What you will do: Copy the lines below that contain "size".

Entries provided:
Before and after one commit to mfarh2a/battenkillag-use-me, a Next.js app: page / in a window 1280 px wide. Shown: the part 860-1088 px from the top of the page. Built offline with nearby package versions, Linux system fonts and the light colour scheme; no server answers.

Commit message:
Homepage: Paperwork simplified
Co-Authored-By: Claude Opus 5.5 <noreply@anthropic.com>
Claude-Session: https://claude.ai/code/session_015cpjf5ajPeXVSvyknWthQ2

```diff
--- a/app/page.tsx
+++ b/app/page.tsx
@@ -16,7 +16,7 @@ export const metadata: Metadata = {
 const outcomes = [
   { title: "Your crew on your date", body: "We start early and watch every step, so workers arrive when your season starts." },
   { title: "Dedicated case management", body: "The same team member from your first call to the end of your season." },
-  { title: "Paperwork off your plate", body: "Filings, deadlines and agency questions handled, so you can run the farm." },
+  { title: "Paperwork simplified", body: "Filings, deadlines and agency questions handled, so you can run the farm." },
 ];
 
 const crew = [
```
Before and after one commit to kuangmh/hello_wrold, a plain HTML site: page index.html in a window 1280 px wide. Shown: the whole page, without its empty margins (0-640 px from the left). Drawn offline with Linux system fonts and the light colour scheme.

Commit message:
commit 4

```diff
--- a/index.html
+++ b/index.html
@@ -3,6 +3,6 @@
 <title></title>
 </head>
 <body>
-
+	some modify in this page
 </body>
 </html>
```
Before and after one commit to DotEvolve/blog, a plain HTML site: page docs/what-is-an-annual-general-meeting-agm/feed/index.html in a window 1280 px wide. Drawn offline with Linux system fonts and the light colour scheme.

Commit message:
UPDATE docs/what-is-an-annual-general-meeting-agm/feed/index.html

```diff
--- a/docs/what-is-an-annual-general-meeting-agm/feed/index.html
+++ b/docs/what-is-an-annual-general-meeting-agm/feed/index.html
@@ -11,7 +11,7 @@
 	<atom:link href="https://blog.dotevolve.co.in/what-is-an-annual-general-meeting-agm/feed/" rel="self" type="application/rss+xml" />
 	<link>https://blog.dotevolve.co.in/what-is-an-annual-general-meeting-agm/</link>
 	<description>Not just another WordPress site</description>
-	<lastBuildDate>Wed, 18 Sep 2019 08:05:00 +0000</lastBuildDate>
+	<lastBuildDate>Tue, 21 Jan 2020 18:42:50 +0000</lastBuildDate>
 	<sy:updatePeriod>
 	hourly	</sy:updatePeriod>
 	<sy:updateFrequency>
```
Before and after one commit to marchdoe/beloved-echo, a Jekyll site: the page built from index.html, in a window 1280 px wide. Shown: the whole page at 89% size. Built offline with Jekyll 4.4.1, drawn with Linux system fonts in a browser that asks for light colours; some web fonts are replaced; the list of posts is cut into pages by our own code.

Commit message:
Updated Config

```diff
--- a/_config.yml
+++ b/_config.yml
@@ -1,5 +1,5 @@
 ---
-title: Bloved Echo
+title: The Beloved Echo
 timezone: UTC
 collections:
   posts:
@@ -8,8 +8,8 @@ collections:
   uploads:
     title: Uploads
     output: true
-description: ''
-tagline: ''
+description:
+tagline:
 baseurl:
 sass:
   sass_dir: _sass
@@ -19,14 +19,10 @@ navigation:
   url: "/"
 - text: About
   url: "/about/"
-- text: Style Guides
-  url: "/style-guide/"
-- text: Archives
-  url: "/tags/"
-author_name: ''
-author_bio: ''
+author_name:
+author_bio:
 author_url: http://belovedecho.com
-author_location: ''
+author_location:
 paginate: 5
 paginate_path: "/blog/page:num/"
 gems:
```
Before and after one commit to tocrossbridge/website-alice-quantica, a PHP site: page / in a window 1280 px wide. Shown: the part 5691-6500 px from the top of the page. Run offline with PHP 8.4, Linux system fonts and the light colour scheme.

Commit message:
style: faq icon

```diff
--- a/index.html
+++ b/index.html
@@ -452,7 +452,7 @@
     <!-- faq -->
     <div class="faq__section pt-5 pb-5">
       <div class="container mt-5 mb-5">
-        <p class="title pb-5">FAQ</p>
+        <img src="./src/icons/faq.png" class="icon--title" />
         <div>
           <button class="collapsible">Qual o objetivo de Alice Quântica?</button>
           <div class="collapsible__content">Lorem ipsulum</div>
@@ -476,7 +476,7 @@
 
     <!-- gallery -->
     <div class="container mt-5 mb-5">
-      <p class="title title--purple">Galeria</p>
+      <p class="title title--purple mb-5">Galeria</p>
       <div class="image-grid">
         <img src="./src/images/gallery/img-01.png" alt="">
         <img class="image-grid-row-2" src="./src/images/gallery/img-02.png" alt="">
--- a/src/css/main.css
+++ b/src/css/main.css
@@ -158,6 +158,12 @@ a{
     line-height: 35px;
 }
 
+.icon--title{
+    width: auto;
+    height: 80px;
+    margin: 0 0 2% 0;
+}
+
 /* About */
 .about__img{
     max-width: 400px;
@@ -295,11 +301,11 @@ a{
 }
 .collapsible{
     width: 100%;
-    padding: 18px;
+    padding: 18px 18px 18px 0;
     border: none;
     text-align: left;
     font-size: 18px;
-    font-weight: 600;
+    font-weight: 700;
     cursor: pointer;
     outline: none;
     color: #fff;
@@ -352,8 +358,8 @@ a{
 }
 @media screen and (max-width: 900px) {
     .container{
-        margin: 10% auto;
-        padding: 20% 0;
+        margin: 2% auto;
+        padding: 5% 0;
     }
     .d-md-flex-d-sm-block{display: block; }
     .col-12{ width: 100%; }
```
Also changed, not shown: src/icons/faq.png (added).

Answer space:
Before and after one commit to marchdoe/beloved-echo, a Jekyll site: the page built from index.html, in a window 1280 px wide. Shown: the whole page at 89% size. Built offline with Jekyll 4.4.1, drawn with Linux system fonts in a browser that asks for light colours; some web fonts are replaced; the list of posts is cut into pages by our own code.
     font-size: 18px;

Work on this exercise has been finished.